• [Records to use]
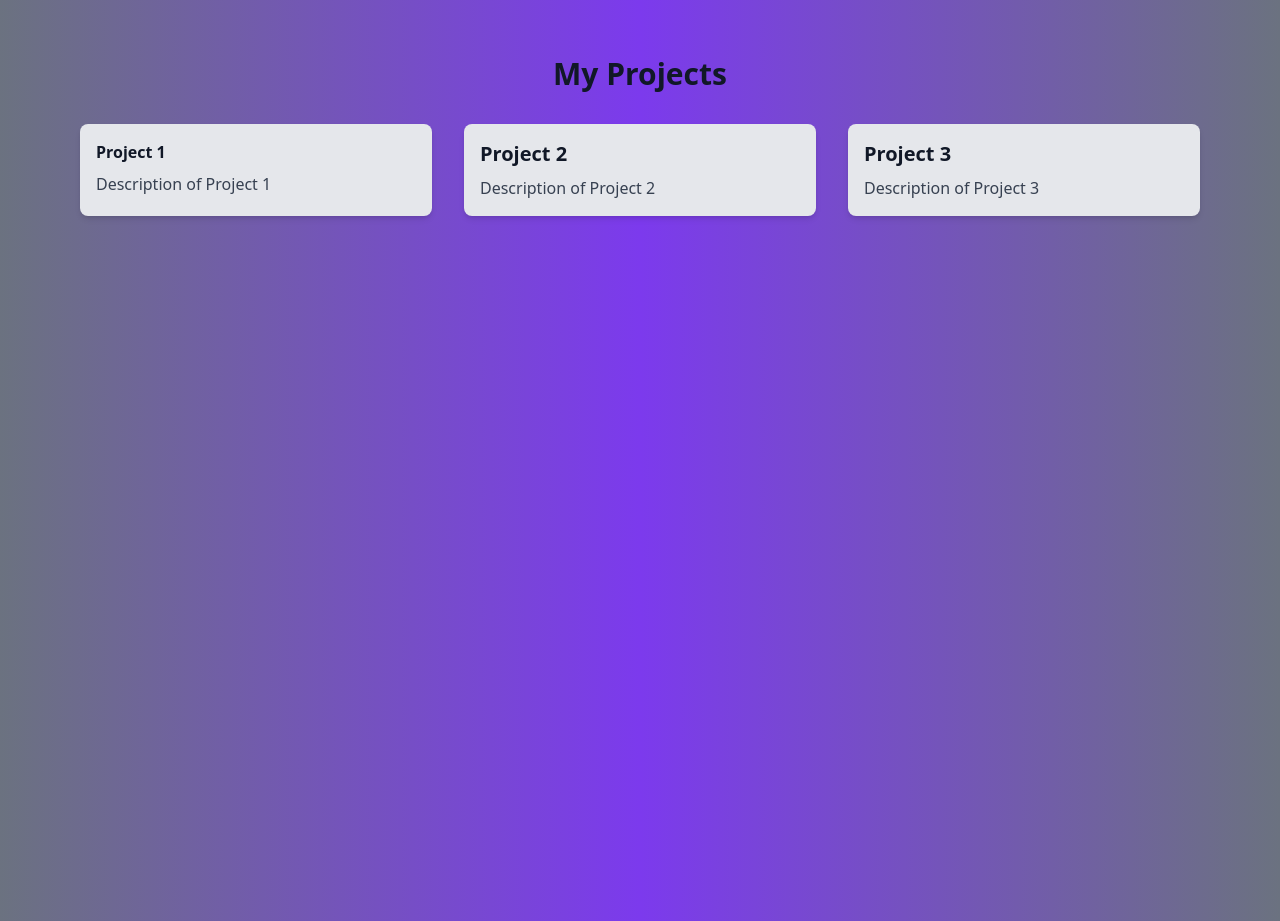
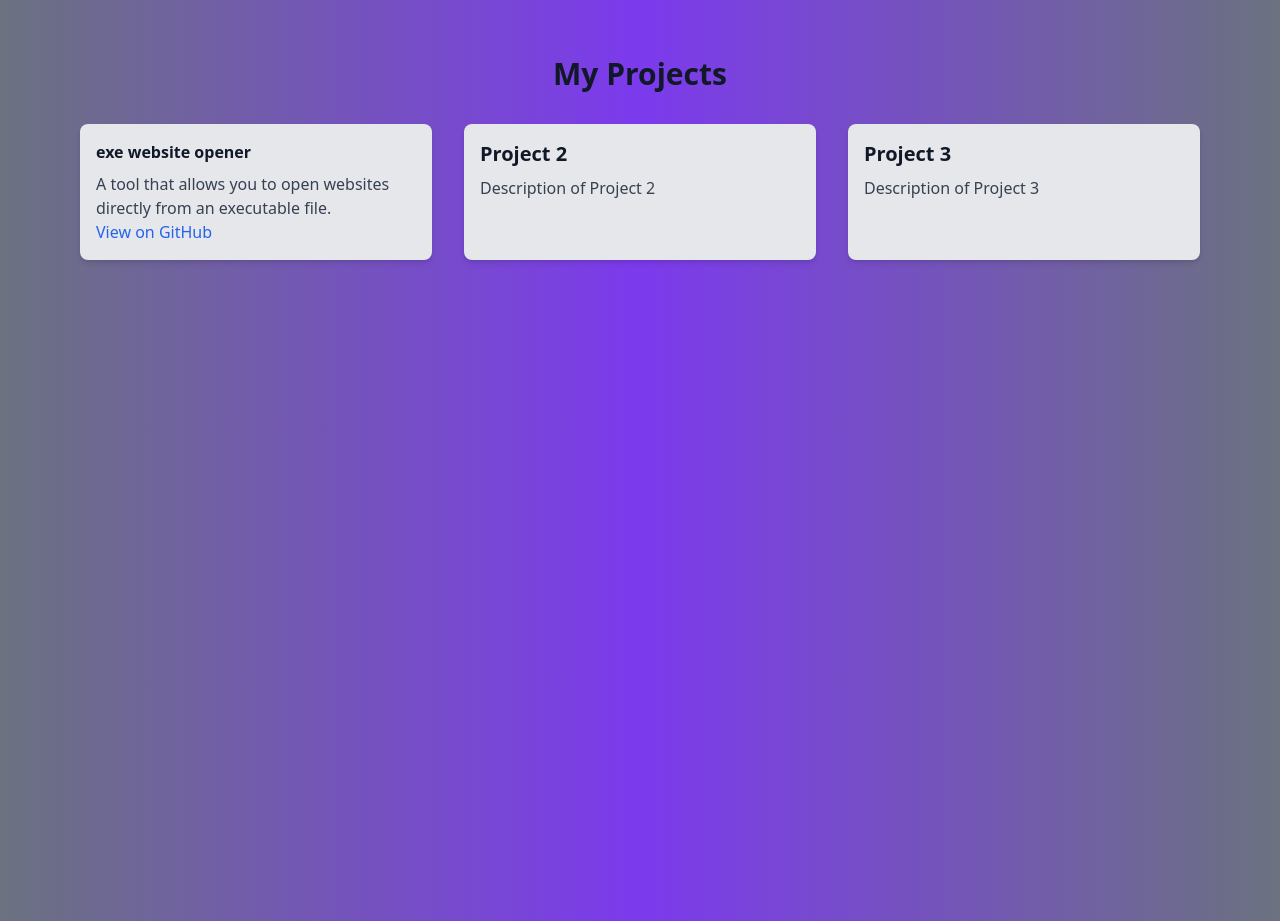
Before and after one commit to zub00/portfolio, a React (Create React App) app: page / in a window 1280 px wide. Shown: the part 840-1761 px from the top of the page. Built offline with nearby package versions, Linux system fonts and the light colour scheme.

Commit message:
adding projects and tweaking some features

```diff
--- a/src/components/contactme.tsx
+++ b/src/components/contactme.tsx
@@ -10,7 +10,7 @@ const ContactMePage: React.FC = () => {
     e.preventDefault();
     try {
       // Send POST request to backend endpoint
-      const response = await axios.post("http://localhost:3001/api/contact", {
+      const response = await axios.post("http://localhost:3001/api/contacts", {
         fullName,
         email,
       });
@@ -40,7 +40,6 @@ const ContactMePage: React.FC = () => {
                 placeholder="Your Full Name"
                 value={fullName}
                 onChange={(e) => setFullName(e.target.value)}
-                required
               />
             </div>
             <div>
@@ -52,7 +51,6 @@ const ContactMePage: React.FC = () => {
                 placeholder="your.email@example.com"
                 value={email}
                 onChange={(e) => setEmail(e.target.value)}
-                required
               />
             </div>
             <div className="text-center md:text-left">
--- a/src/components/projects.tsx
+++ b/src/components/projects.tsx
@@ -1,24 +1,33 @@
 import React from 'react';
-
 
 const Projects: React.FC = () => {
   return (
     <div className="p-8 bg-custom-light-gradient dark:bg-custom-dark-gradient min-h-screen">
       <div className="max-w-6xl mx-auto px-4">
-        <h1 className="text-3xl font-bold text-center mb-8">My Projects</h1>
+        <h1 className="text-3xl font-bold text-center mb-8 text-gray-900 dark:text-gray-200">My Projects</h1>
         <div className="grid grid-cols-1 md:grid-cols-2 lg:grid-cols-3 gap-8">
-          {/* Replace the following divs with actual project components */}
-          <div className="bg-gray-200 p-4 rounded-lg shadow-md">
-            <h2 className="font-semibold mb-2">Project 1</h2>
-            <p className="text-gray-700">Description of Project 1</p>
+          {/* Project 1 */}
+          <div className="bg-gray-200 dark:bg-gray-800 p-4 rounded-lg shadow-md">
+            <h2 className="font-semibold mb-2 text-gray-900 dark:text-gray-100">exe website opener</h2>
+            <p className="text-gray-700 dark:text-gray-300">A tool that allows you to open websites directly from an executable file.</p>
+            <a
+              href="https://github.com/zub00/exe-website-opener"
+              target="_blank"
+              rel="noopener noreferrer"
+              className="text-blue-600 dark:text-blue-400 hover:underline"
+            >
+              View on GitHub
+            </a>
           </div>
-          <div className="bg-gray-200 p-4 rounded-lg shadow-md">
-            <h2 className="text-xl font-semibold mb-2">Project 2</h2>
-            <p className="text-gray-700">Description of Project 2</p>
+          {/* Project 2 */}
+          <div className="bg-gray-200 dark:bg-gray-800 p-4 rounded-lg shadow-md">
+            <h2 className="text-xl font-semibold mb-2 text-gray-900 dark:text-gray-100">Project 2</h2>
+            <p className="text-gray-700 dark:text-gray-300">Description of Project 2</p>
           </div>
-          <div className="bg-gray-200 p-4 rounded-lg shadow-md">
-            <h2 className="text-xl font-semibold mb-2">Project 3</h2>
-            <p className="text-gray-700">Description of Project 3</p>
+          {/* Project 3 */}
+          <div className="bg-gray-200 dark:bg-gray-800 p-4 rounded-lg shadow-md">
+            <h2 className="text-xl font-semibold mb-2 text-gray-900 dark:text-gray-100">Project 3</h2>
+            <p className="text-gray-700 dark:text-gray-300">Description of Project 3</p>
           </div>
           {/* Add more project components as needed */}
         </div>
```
---
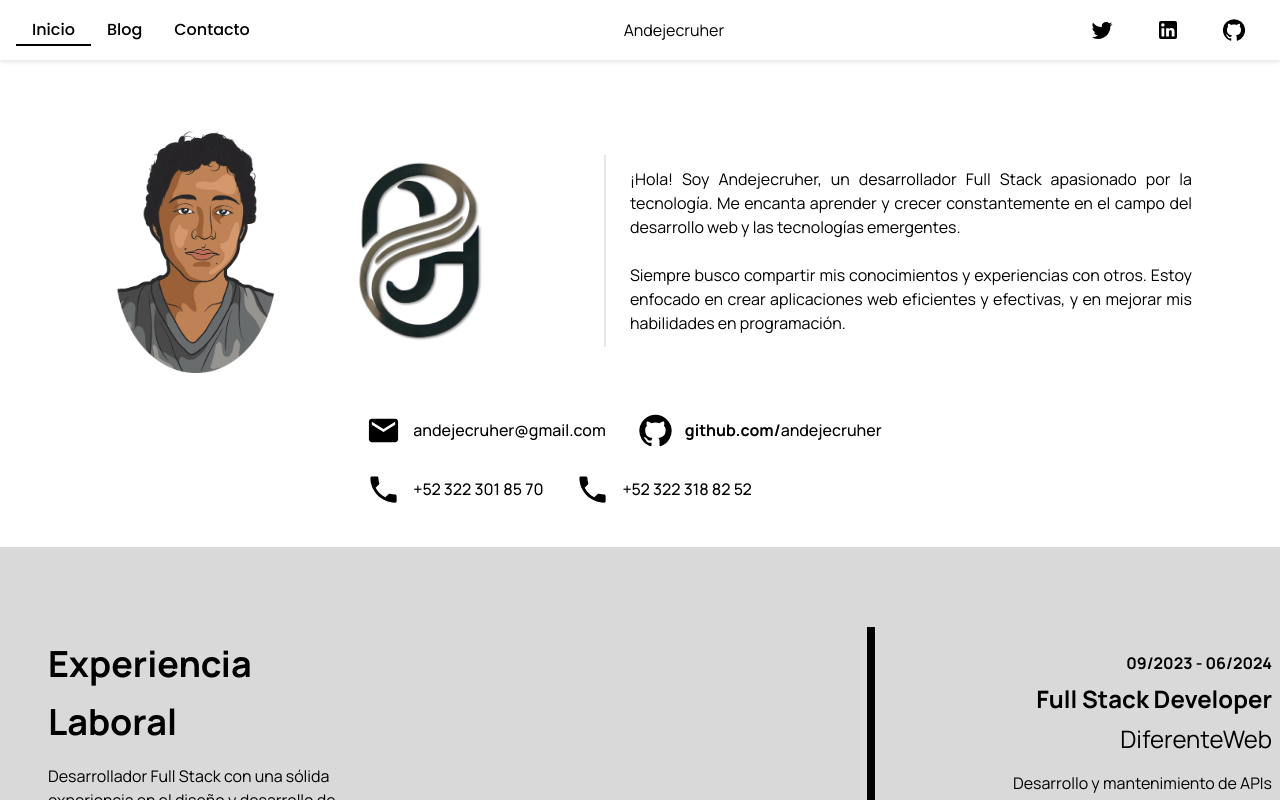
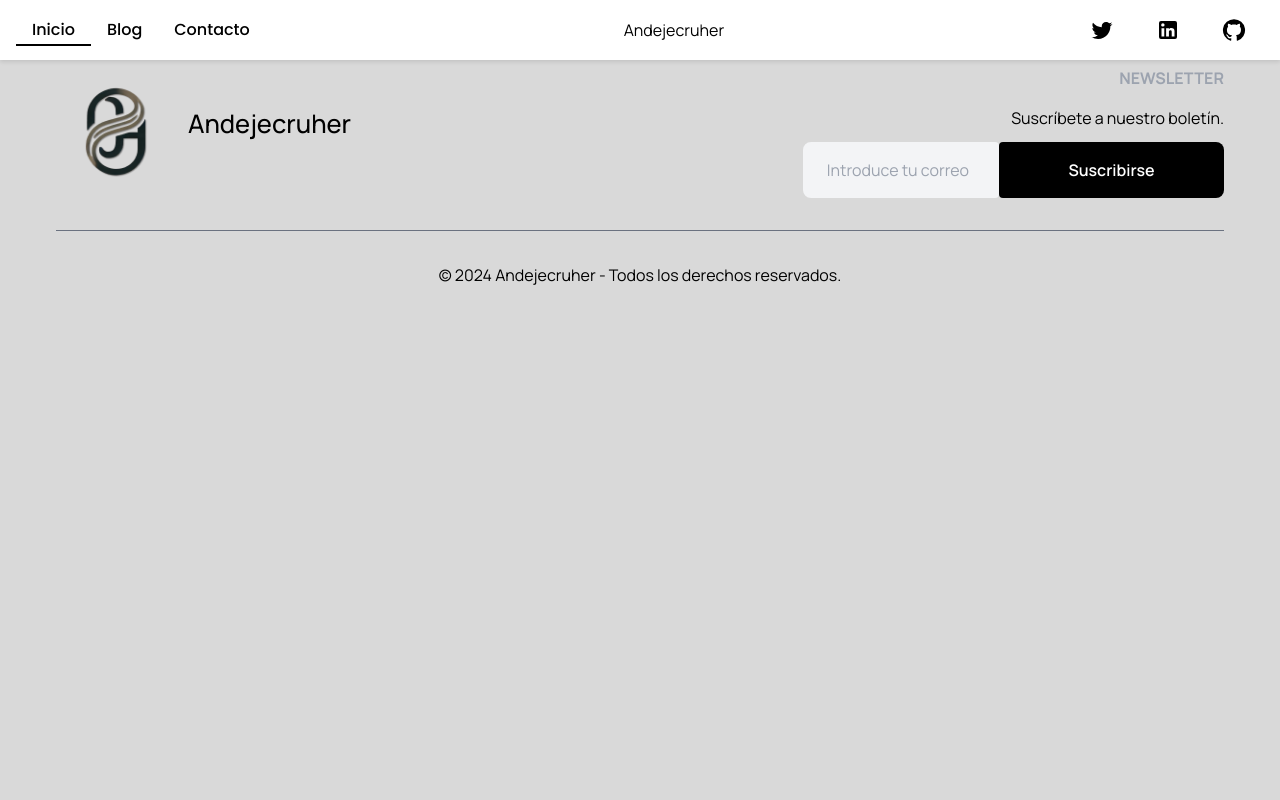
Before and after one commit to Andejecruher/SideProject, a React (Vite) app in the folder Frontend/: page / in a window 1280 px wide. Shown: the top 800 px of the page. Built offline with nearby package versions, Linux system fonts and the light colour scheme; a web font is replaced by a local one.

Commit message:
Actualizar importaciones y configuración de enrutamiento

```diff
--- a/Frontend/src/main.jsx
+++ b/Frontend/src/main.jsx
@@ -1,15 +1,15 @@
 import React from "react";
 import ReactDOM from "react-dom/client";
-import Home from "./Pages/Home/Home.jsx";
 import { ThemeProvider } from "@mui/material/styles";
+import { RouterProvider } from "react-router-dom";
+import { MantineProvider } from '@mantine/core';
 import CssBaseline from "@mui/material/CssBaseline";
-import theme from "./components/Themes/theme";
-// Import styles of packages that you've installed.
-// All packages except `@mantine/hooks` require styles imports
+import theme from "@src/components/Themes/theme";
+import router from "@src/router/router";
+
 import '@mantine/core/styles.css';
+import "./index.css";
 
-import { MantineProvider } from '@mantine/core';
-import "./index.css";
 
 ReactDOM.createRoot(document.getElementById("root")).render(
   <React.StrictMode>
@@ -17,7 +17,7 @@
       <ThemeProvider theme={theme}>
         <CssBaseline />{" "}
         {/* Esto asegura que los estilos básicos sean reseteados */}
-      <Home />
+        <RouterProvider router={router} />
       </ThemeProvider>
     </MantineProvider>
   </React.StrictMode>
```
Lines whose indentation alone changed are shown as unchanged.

• [What you are asked to do] Give the number of lines in the listing above that contain the word "styles", with no other text.

• [Written reply] 4